‘We’re seeing the rise of insurgent citizenship,’ he continues. ‘Those who seem to be excluded seem to be beginning to articulate their rights. What does it mean to be a citizen in a megacity of 25 million people? What will be the forms of governance? The election cycles we have in the West just don’t work in megacities. My hope or pessimism is structured by the way in which local people begin to organise themselves to fight for a different trajectory for megacities.’
The issues around megacities appear to be emerging just as rapidly as the cites are growing. The UN already distinguishes megacities from those that are even larger. Now, we have the term ‘meta-city’ to describe conurbations of more than 20 million people.
China plans to merge nine cities in the Pearl River Delta, including Shenzhen, Hong Kong and Guangzhou. This would create a 41,000-square-kilometre urban area (that’s 26 times larger than Greater London), with integrated transport, energy and telecommunications systems. Moreno believes that this throbbing entity will be home to an almost unfathomable 120 million people with, he says, ‘no urban discontinuity’.
Similar meta-cities are evolving in Japan – the Tokyo-Osaka-Nagoya region will soon be home to 60 million people – and in Brazil, where 43 million people are projected to coalesce around São Paulo. ‘The new meta-city regions are better planned – they’re not accidents.
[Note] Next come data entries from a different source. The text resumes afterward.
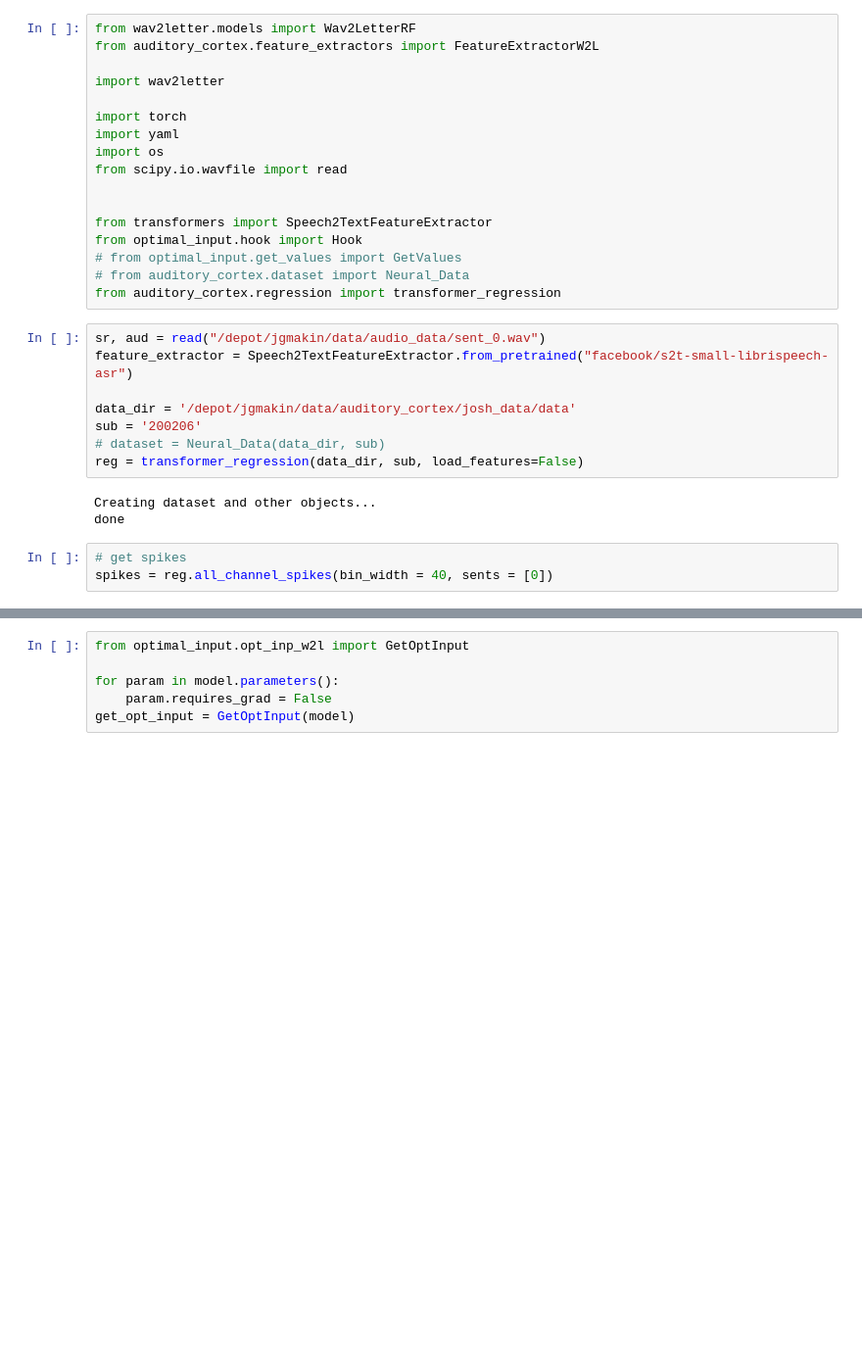
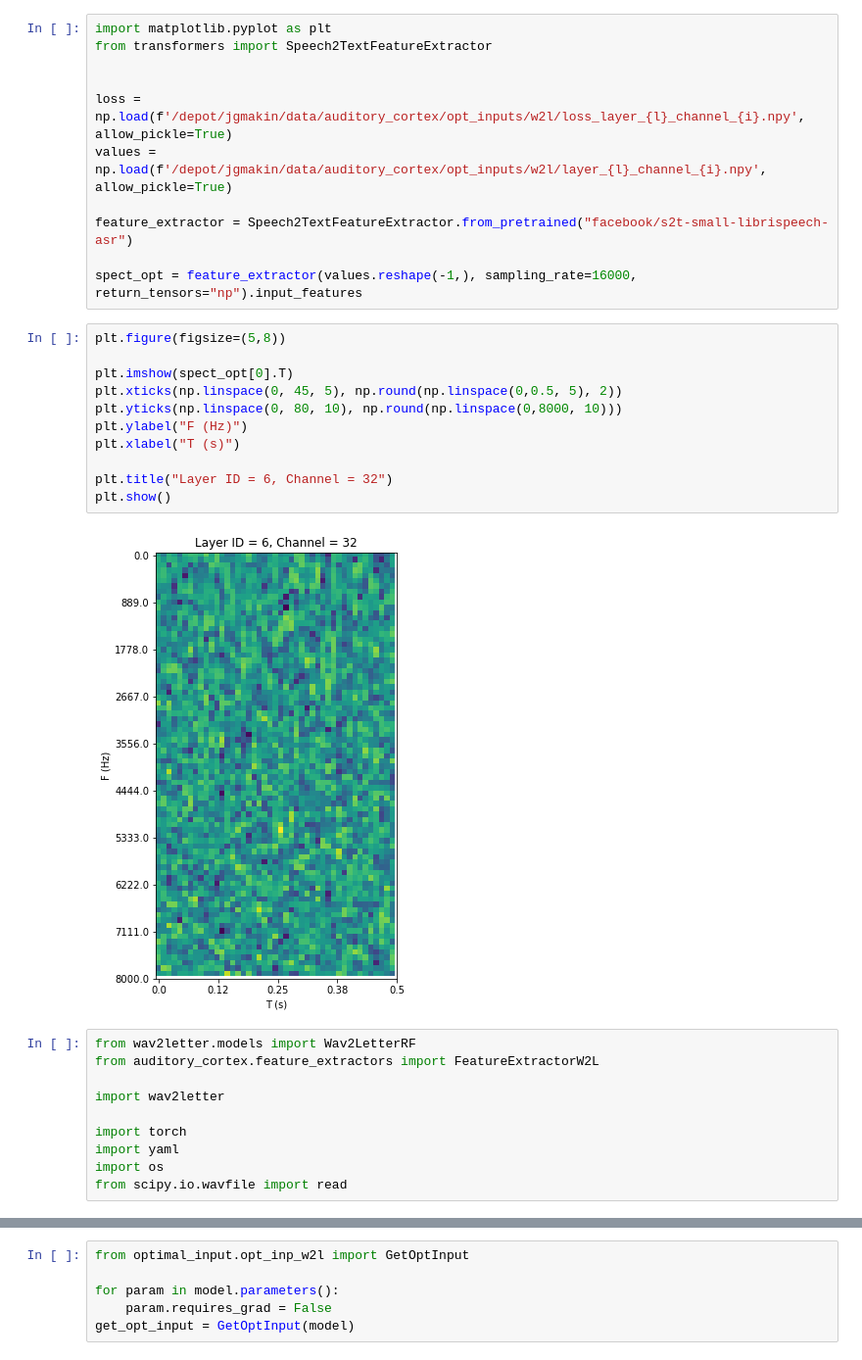
Before and after one commit to akamsali/optimal-input, a Jupyter notebook: notebooks/w2l.ipynb, the cells around one changed output, grey strips where cells are left out. Shown at 98% size. Drawn from its saved outputs; the diff is of its cells as text; blank space fills up the shorter version.

```diff
--- a/notebooks/w2l.ipynb
+++ b/notebooks/w2l.ipynb
@@ -1,3 +49,27 @@
+# %%
+import matplotlib.pyplot as plt
+from transformers import Speech2TextFeatureExtractor
+
+
+loss = np.load(f'/depot/jgmakin/data/auditory_cortex/opt_inputs/w2l/loss_layer_{l}_channel_{i}.npy', allow_pickle=True)
+values = np.load(f'/depot/jgmakin/data/auditory_cortex/opt_inputs/w2l/layer_{l}_channel_{i}.npy', allow_pickle=True)
+
+feature_extractor = Speech2TextFeatureExtractor.from_pretrained("facebook/s2t-small-librispeech-asr")
+
+spect_opt = feature_extractor(values.reshape(-1,), sampling_rate=16000, return_tensors="np").input_features
+# %%
+plt.figure(figsize=(5,8))
+
+plt.imshow(spect_opt[0].T)
+plt.xticks(np.linspace(0, 45, 5), np.round(np.linspace(0,0.5, 5), 2))
+plt.yticks(np.linspace(0, 80, 10), np.round(np.linspace(0,8000, 10)))
+plt.ylabel("F (Hz)")
+plt.xlabel("T (s)")
+
+plt.title("Layer ID = 6, Channel = 32")
+plt.show()
+# %% [output]
+[figure, added]
 # %%
 from wav2letter.models import Wav2LetterRF
 from auditory_cortex.feature_extractors import FeatureExtractorW2L
@@ -8,24 +80,3 @@ import torch
 import yaml
 import os
 from scipy.io.wavfile import read
-
-
-from transformers import Speech2TextFeatureExtractor
-from optimal_input.hook import Hook
-# from optimal_input.get_values import GetValues
-# from auditory_cortex.dataset import Neural_Data
-from auditory_cortex.regression import transformer_regression
-# %%
-sr, aud = read("/depot/jgmakin/data/audio_data/sent_0.wav")
-feature_extractor = Speech2TextFeatureExtractor.from_pretrained("facebook/s2t-small-librispeech-asr")
-
-data_dir = '/depot/jgmakin/data/auditory_cortex/josh_data/data'
-sub = '200206'
-# dataset = Neural_Data(data_dir, sub)
-reg = transformer_regression(data_dir, sub, load_features=False)
-# %% [output]
-Creating dataset and other objects...
-done
-# %%
-# get spikes
-spikes = reg.all_channel_spikes(bin_width = 40, sents = [0])
```
Also changed, not shown: parts of 18 cells of this notebook, 11 other files.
It’s a conscious undertaking of national development,’ says Moreno.
‘We have to accept that we can’t not have megacities,’ says Swyngedouw. ‘They will keep on expanding and it’s unlikely that people will move en masse back to the countryside. The world we live in is an urbanised world.
‘Cities have always been the laboratories of the future, but that doesn’t answer the question of how that laboratory will turn out,’ he continues. ‘It may be quite nasty. These places are very explosive – that’s what happens in a laboratory. The challenge is to decide which bits of the laboratory we want to support, and which bits we should avoid.’
Parolin admits to being temporarily lost for words when he tries to identify how megacities function. ‘They still work,’ he says. ‘There’s some amazing self-organisation that takes place, even though people have to put up with some quite horrid conditions. Despite the limitations, it always amazes me. It says something about the resilience of these kinds of places.’
Meanwhile, Evaeus wonders if megacities – and even meta-cities – will be just one part of the problem of urbanisation. ‘[The existing] megacities are meeting their natural restrictions and borders; it’s the cities with one million plus people that will be taking real leaps,’ he says. ‘These issues will get even more magnified.
‘I’m confident the solutions exist and with good governance they can be delivered,’ he continues. ‘The question is whether politicians will be courageous enough to do what’s needed. It isn’t a big sacrifice we’re asking to be made, even though things such as cycling to work rather than driving the same distance are presented as hardships. A different mindset is needed.’